(Records from a dataset)
-- -- --
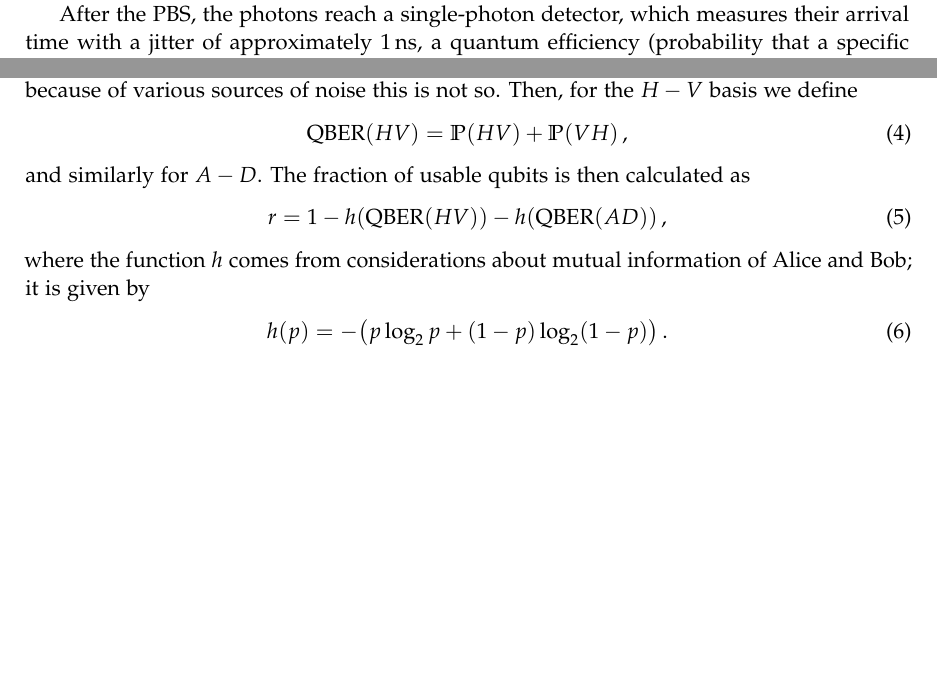
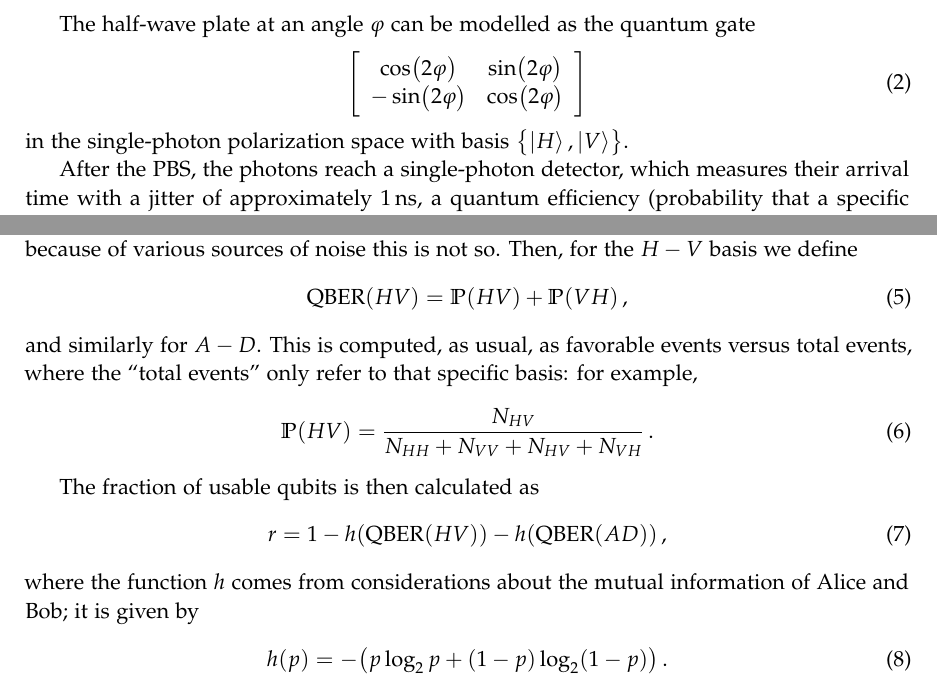
Before and after one commit to jacopok/quantum_optics, a LaTeX paper (lab_report_2/main.tex, which reads lab_report_2/QKD.tex, lab_report_2/setup.tex): two parts of pages 1 and 3 of 4 before the commit and two parts of pages 2 and 3 of 4 after it, joined at a grey line, cut at the place of the change, the shorter picture padded with empty space. Compiled offline with pdfLaTeX.

Commit message:
fixed lab report

```diff
--- a/lab_report_2/QKD.tex
+++ b/lab_report_2/QKD.tex
@@ -32,7 +32,13 @@ Then, for the \(H-V\) basis we define
 \,,
 \end{align}
 %
-and similarly for \(A-D\).
+and similarly for \(A-D\). This is computed, as usual, as favorable events versus total events, where the ``total events'' only refer to that specific basis: for example,
+%
+\begin{align}
+\mathbb{P}(HV) = \frac{N_{HV}}{N_{HH} + N_{VV} + N_{HV} + N_{VH}}
+\,.
+\end{align}
+
 The fraction of usable qubits is then calculated as
 %
 \begin{align}
@@ -43,7 +49,7 @@ r =
 \,,
 \end{align}
 %
-where the function \(h\) comes from considerations about mutual information of Alice and Bob; it is given by
+where the function \(h\) comes from considerations about the mutual information of Alice and Bob; it is given by
 %
 \begin{align}
 h (p) = - \qty(p \log_2 p + (1-p) \log_2 (1-p) )
--- a/lab_report_2/setup.tex
+++ b/lab_report_2/setup.tex
@@ -28,6 +30,17 @@ The reflected photons are discarded in this setup.
 
 In order to measure along the polarization \(\cos \theta \ket{H} + \sin \theta \ket{V}\) we must rotate the polarization of the photons by an angle \(\theta \), which is achieved by rotating the half-wave plate by an angle \(\theta /2\).
 
+The half-wave plate at an angle \(\varphi \) can be modelled as the quantum gate
+%
+\begin{align}
+\left[\begin{array}{cc}
+\cos(2 \varphi ) & \sin(2 \varphi ) \\
+- \sin(2 \varphi ) & \cos(2 \varphi )
+\end{array}\right]
+\end{align}
+%
+in the single-photon polarization space with basis \(\qty{\ket{H}, \ket{V}}\).
+
 After the PBS, the photons reach a single-photon detector, which measures their arrival time with a jitter of approximately \SI{1}{ns}, a quantum efficiency (probability that a specific photon is detected) of approximately \SI{50}{\percent}, and a dark count of approximately \SI{100}{Hz}.
 
 \end{document}
```
Also changed, not shown: lab_report_2/bell.tex (+1 -1 lines), lab_report_2/main.tex (+1 -1 lines), lab_report_2/lab_report_2.pdf, lab_report_2/main.pdf, lab_report_2/setup.tex (8 more changed lines), 1 other file.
-- -- --
Problem details: Your copy should match the records word for word, with the pictures removed.

Answer for this exercise:
Before and after one commit to jacopok/quantum_optics, a LaTeX paper (lab_report_2/main.tex, which reads lab_report_2/QKD.tex, lab_report_2/setup.tex): two parts of pages 1 and 3 of 4 before the commit and two parts of pages 2 and 3 of 4 after it, joined at a grey line, cut at the place of the change, the shorter picture padded with empty space. Compiled offline with pdfLaTeX.

Commit message:
fixed lab report

```diff
--- a/lab_report_2/QKD.tex
+++ b/lab_report_2/QKD.tex
@@ -32,7 +32,13 @@ Then, for the \(H-V\) basis we define
 \,,
 \end{align}
 %
-and similarly for \(A-D\).
+and similarly for \(A-D\). This is computed, as usual, as favorable events versus total events, where the ``total events'' only refer to that specific basis: for example,
+%
+\begin{align}
+\mathbb{P}(HV) = \frac{N_{HV}}{N_{HH} + N_{VV} + N_{HV} + N_{VH}}
+\,.
+\end{align}
+
 The fraction of usable qubits is then calculated as
 %
 \begin{align}
@@ -43,7 +49,7 @@ r =
 \,,
 \end{align}
 %
-where the function \(h\) comes from considerations about mutual information of Alice and Bob; it is given by
+where the function \(h\) comes from considerations about the mutual information of Alice and Bob; it is given by
 %
 \begin{align}
 h (p) = - \qty(p \log_2 p + (1-p) \log_2 (1-p) )
--- a/lab_report_2/setup.tex
+++ b/lab_report_2/setup.tex
@@ -28,6 +30,17 @@ The reflected photons are discarded in this setup.
 
 In order to measure along the polarization \(\cos \theta \ket{H} + \sin \theta \ket{V}\) we must rotate the polarization of the photons by an angle \(\theta \), which is achieved by rotating the half-wave plate by an angle \(\theta /2\).
 
+The half-wave plate at an angle \(\varphi \) can be modelled as the quantum gate
+%
+\begin{align}
+\left[\begin{array}{cc}
+\cos(2 \varphi ) & \sin(2 \varphi ) \\
+- \sin(2 \varphi ) & \cos(2 \varphi )
+\end{array}\right]
+\end{align}
+%
+in the single-photon polarization space with basis \(\qty{\ket{H}, \ket{V}}\).
+
 After the PBS, the photons reach a single-photon detector, which measures their arrival time with a jitter of approximately \SI{1}{ns}, a quantum efficiency (probability that a specific photon is detected) of approximately \SI{50}{\percent}, and a dark count of approximately \SI{100}{Hz}.
 
 \end{document}
```
Also changed, not shown: lab_report_2/bell.tex (+1 -1 lines), lab_report_2/main.tex (+1 -1 lines), lab_report_2/lab_report_2.pdf, lab_report_2/main.pdf, lab_report_2/setup.tex (8 more changed lines), 1 other file.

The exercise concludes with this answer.